DD1 (6 next week): Intense, complex, funny, sensitive, curious, "knowing" about social situations, meticulous, conscientious, reserved, stylish and beautiful. Not in the 'queen bee' group in class, but she has a small group of friends and gets on with her whole class.
DD2 (4.5): Straight-forward, exuberant, utterly in the moment, extravagently affectionate, stubborn, wired-to-the-moon, the joker, bright, idiosynchratic and generous. Everybody wants to be DD2's friend because she doesn't give a t*ss.
DD1 is, in a classic big sister way, quite anxious about her position vis a vis DD2. She went through a phase of asking us repeatedly whom we preferred: "Do you love me just a tiny bit more?". We're on nanny #4 and nanny #2 (you may recall the "got drunk and felled a lamp-post in the nanny car" nanny) did prefer DD2 and did admit her preference, so we have been round this before. I have gone through phases of preferring DD2 to DD1 (see agonised threads passim), although got over it. However, DH has always preferred DD1. So, there is some history here, I'm almost certain that DD1 is sub-consiously aware of Nanny #4's preference and I feel bad for DD1 that we are exacerbating some not unfounded anxieties about DD2 being the 'favourite'.

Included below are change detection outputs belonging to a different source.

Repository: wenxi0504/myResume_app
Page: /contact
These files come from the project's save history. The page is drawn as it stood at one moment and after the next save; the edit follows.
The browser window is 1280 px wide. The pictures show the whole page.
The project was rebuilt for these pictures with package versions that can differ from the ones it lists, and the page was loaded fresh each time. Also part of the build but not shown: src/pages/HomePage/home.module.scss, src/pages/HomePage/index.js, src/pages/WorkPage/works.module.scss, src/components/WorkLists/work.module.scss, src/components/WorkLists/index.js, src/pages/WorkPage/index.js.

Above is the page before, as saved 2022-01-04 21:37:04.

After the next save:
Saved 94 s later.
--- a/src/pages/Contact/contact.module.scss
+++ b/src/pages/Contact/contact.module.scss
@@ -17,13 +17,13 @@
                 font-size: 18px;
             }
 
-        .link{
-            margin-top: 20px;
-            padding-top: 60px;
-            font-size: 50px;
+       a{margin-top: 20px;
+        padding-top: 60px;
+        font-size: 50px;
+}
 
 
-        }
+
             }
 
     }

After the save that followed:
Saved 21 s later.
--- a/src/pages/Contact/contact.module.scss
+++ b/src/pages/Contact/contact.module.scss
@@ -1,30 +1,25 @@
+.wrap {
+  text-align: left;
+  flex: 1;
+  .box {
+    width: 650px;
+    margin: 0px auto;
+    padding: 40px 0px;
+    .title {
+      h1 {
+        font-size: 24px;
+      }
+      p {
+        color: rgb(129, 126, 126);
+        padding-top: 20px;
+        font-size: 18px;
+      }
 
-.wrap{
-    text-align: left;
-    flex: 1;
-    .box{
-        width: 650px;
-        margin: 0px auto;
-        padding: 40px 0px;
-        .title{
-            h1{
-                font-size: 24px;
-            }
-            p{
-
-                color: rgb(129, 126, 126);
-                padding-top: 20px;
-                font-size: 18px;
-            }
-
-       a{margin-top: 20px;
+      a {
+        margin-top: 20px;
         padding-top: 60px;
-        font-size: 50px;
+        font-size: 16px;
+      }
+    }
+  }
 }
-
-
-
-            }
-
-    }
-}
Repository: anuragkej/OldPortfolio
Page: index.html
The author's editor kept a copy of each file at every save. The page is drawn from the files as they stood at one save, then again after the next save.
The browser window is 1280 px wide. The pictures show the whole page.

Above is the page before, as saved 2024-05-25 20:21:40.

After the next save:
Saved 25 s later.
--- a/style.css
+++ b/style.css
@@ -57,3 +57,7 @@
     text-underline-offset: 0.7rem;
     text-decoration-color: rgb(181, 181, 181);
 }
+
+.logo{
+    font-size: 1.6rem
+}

I could give examples of why I think nanny #4 prefers DD2, but they would sound trite and trivial. I don't think I'm being paranoid and I've had 15 months of observation. There are some perfectly understandable reasons for her preference. DD1 is at school all day, so the nanny just gets the hurry-up, process end of DD1 - get ready for school, pick up from school, homework, tea, pyjamas, teeth cleaning. And, like a lot of her peers, DD1 is often tired and sometimes grumpy and fragile at the end of the school day. DD2 has way more time at home hanging out with the nanny and her time at pre-school is undemanding sticking and gluing. I can also see why our nanny, who is emotionally repressed to the nth degree and a little narrow-minded, finds the simplicity of DD2 much more appealing.
So, what to do. Our nanny is leaving in mid-August so I can:
- Do nothing and wait for her to leave.
- Talk to her. It will be agonising (see emotionally repressed above), will undoubtedly end in tears and could even precipitate a walk out.
- Sack her (which of course I would never do without trying 2 first).
Our nanny is a paragon in every other respect and every conversation I have with pre-school staff, school teachers and other mothers begins "Nanny #4 is so wonderful."